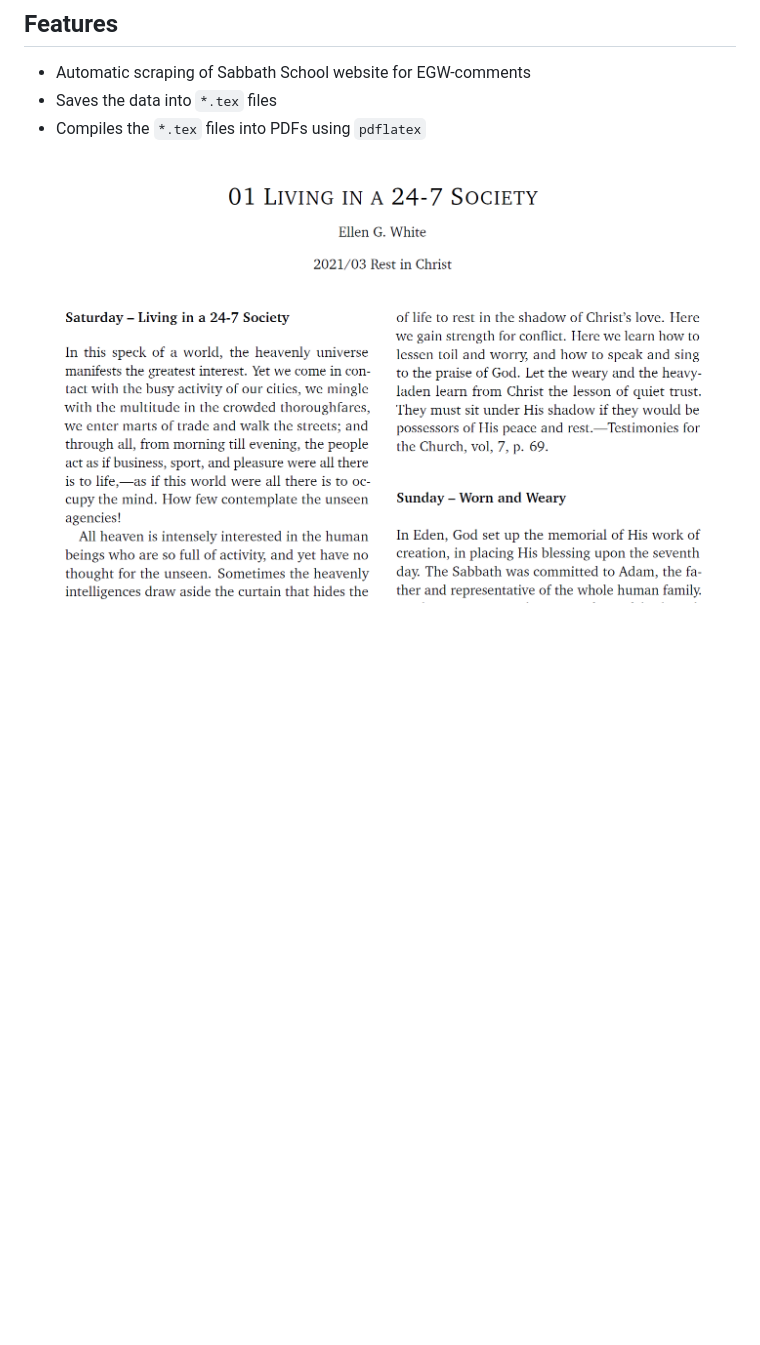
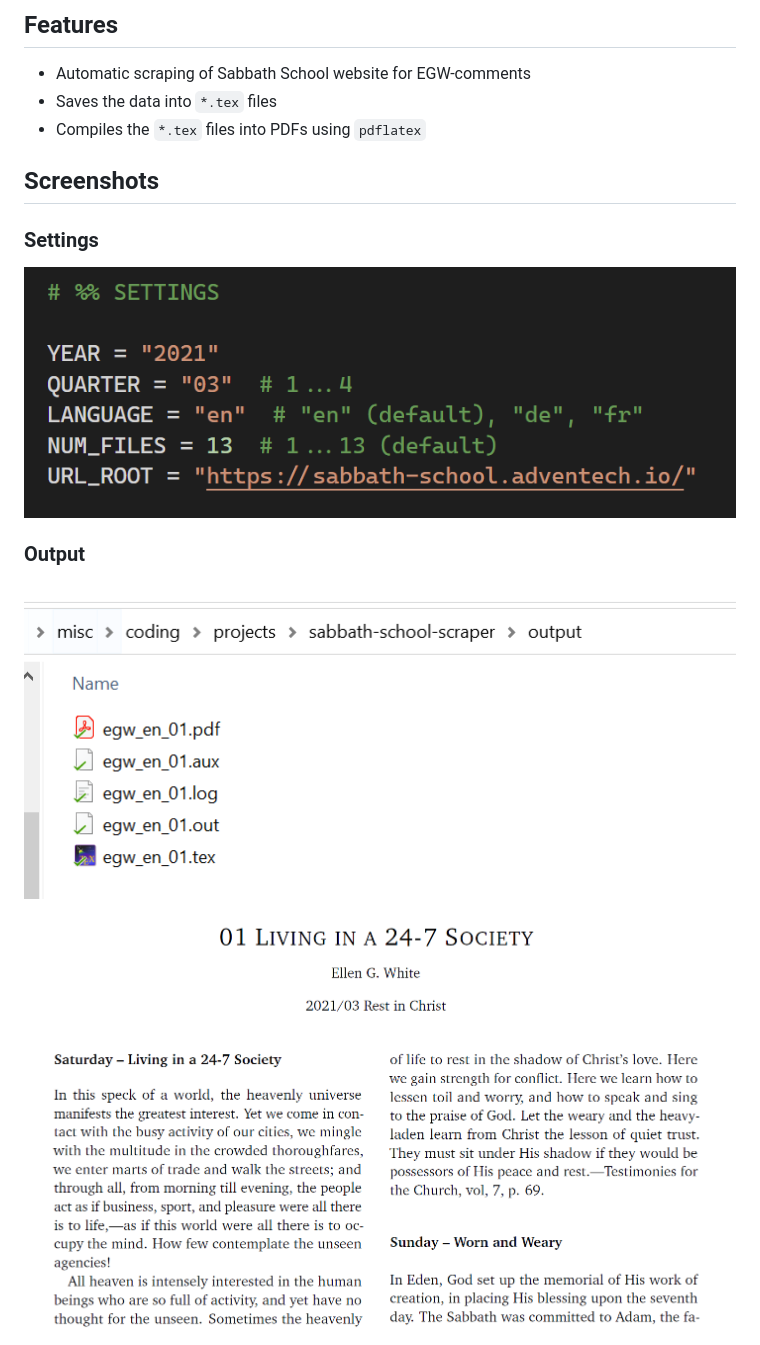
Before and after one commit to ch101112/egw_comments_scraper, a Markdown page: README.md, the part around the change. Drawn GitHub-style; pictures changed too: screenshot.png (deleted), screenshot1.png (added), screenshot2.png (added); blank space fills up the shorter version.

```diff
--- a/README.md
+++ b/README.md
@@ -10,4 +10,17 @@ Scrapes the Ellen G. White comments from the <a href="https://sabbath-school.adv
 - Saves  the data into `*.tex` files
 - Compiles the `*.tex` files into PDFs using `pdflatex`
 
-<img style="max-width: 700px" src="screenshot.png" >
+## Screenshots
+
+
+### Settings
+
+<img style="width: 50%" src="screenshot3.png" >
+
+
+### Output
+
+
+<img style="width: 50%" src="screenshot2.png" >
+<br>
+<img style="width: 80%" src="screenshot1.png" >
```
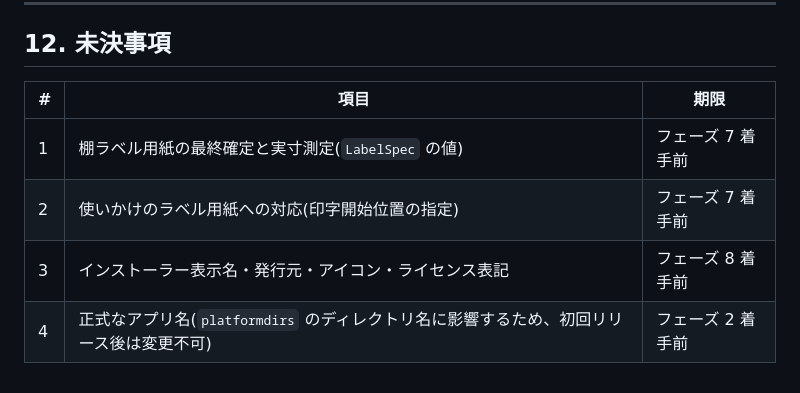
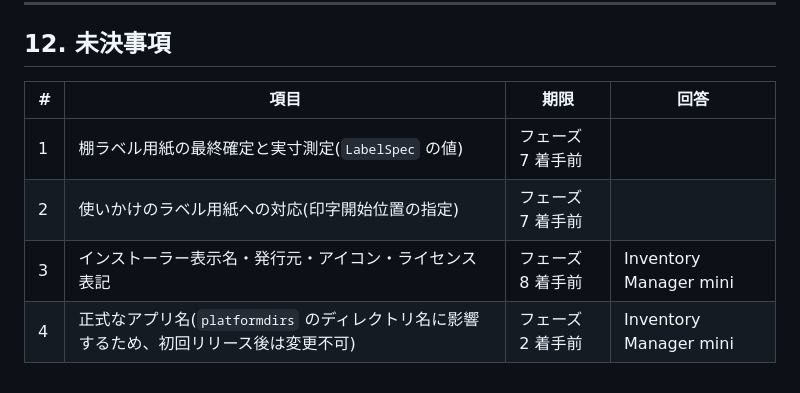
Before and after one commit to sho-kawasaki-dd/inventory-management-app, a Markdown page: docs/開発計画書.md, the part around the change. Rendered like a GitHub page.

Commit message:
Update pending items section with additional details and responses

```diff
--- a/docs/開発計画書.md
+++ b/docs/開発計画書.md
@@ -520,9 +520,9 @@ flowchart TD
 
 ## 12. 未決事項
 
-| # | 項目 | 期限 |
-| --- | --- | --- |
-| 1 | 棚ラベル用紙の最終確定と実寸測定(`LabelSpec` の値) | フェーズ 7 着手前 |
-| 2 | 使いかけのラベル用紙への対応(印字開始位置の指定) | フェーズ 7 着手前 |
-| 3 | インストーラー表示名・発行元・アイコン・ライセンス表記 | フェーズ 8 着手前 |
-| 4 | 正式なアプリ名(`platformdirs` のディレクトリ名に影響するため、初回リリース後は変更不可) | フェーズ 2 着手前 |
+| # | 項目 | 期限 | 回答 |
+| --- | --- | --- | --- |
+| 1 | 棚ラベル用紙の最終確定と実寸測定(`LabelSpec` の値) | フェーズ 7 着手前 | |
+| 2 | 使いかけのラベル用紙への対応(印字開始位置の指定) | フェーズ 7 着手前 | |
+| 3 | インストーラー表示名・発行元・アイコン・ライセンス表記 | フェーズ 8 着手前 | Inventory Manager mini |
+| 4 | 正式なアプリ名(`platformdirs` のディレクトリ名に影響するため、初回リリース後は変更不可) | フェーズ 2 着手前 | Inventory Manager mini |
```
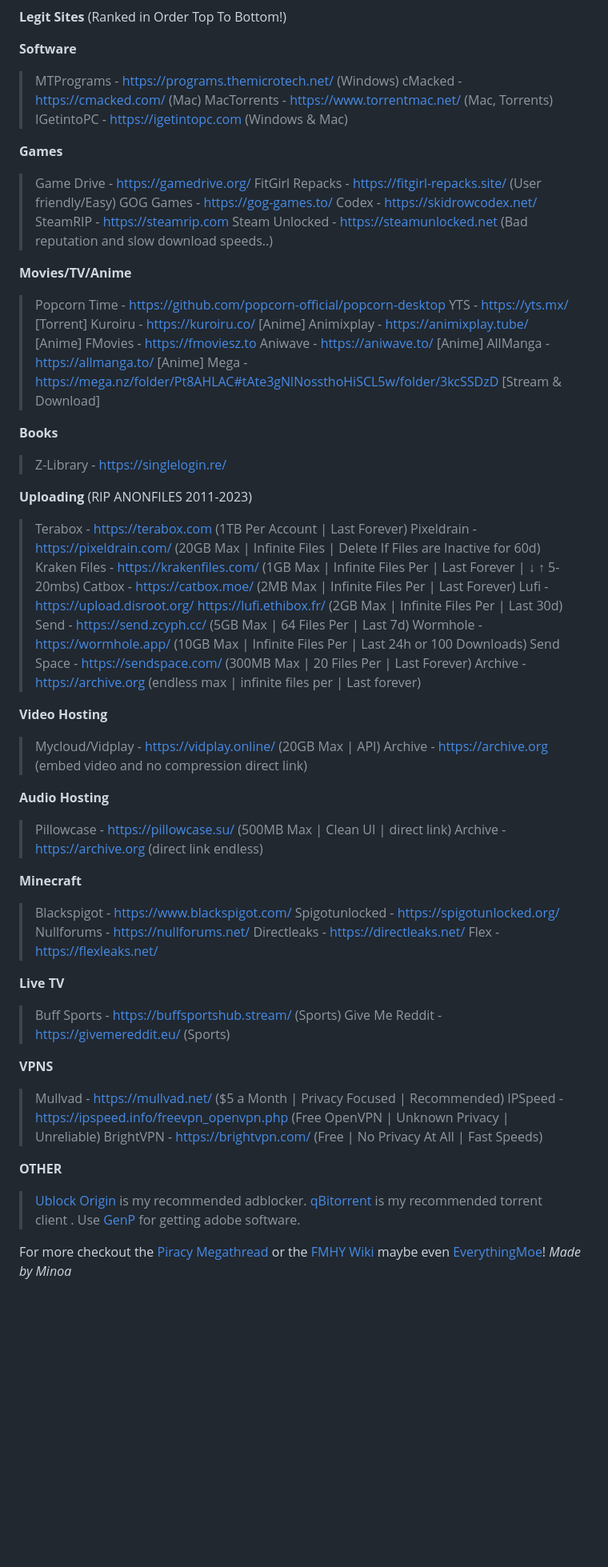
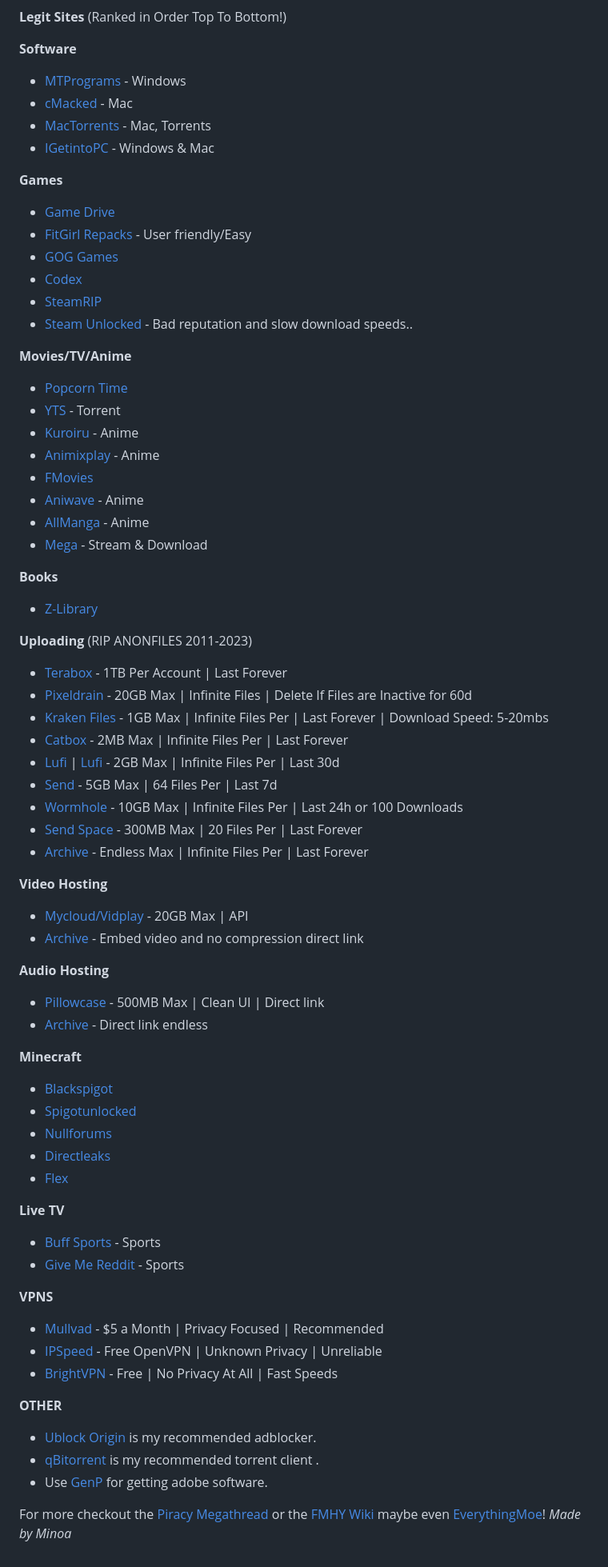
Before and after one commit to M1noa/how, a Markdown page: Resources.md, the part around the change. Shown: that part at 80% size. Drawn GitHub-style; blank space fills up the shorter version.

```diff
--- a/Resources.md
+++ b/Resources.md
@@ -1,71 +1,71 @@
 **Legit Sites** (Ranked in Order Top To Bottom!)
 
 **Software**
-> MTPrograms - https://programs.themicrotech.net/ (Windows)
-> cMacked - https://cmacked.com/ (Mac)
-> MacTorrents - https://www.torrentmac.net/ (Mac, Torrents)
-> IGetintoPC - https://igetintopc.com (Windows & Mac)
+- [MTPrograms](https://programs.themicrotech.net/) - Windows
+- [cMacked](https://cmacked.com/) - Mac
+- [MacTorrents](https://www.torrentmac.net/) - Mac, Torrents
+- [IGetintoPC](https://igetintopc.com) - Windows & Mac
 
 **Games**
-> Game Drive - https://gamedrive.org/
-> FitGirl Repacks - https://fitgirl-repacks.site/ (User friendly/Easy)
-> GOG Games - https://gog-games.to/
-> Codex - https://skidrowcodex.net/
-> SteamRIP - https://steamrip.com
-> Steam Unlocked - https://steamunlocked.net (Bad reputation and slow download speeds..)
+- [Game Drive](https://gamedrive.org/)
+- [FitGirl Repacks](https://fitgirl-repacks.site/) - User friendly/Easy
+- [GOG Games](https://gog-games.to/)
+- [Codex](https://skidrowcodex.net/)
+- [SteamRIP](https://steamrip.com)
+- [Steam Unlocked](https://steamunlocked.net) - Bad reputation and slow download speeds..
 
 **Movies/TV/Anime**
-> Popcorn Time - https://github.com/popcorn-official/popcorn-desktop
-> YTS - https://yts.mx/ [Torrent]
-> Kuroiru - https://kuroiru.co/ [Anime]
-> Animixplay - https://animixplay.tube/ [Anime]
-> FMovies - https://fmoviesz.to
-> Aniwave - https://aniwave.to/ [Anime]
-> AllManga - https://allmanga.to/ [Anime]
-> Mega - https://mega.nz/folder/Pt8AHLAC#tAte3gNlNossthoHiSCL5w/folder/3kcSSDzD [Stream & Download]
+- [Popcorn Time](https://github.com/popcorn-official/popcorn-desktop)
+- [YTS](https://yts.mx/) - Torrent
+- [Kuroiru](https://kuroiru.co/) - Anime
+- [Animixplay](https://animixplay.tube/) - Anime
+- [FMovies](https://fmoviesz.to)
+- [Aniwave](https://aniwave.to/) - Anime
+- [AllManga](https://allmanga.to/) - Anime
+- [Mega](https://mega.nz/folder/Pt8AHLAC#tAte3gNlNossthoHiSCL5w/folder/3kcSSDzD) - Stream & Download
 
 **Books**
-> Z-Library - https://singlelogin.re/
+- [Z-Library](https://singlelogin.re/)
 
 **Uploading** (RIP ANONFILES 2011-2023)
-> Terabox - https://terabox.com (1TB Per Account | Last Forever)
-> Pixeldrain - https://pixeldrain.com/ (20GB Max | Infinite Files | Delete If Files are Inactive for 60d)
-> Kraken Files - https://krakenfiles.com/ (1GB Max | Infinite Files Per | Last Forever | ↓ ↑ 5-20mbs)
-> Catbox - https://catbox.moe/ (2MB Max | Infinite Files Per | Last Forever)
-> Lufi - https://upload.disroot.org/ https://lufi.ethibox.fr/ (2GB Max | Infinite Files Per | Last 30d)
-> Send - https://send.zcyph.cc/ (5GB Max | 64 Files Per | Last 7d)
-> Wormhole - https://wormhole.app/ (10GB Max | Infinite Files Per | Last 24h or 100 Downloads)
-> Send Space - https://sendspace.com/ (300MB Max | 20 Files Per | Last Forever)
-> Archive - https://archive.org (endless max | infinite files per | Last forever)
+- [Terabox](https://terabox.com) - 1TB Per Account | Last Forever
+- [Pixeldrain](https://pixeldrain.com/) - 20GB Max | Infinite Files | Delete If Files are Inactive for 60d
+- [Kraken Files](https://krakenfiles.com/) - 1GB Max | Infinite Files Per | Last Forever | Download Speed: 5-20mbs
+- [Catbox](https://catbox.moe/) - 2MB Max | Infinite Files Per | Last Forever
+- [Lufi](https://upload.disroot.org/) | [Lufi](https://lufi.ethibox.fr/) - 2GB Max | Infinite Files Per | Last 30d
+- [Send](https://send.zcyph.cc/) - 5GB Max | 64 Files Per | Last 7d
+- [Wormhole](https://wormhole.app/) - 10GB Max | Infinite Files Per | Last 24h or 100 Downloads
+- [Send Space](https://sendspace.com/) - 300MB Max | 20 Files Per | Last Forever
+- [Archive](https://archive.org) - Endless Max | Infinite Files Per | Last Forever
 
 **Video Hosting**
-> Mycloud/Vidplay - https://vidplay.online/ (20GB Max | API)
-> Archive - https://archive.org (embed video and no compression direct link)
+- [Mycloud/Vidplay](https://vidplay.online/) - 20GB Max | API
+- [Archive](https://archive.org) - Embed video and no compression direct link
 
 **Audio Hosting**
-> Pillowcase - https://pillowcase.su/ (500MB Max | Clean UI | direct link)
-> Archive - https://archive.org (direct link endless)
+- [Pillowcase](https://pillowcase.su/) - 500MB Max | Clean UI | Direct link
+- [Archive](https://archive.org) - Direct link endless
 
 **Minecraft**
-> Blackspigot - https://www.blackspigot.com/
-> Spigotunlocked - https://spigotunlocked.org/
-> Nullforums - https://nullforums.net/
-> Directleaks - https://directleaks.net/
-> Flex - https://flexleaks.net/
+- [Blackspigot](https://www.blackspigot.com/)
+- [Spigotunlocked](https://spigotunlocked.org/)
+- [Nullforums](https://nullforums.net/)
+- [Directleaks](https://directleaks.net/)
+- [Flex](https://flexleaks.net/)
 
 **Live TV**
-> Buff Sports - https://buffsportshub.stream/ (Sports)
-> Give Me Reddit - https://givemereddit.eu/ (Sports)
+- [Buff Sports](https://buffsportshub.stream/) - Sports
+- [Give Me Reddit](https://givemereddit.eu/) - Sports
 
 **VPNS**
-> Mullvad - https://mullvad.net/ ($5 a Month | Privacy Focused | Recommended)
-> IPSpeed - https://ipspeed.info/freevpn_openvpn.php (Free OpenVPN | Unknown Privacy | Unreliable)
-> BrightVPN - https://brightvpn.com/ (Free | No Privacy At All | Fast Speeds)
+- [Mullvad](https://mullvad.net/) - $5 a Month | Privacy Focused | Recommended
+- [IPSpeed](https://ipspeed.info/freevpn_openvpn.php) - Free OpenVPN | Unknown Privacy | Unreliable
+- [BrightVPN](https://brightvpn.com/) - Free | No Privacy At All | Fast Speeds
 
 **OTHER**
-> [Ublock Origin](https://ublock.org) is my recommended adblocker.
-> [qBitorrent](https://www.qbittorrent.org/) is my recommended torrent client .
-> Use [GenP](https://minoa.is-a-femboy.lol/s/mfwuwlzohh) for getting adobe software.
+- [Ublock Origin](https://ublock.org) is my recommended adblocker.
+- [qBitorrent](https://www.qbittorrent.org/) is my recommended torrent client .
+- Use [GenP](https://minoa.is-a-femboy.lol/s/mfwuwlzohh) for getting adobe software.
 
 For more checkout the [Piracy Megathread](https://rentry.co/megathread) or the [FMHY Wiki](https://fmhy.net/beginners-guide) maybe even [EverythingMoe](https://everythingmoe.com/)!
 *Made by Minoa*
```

• TASK ITEM: Show each line of the material that includes the string "Windows" by copying it.

• EXERCISE OUTPUT:
-> MTPrograms - https://programs.themicrotech.net/ (Windows)
-> IGetintoPC - https://igetintopc.com (Windows & Mac)
+- [MTPrograms](https://programs.themicrotech.net/) - Windows
+- [IGetintoPC](https://igetintopc.com) - Windows & Mac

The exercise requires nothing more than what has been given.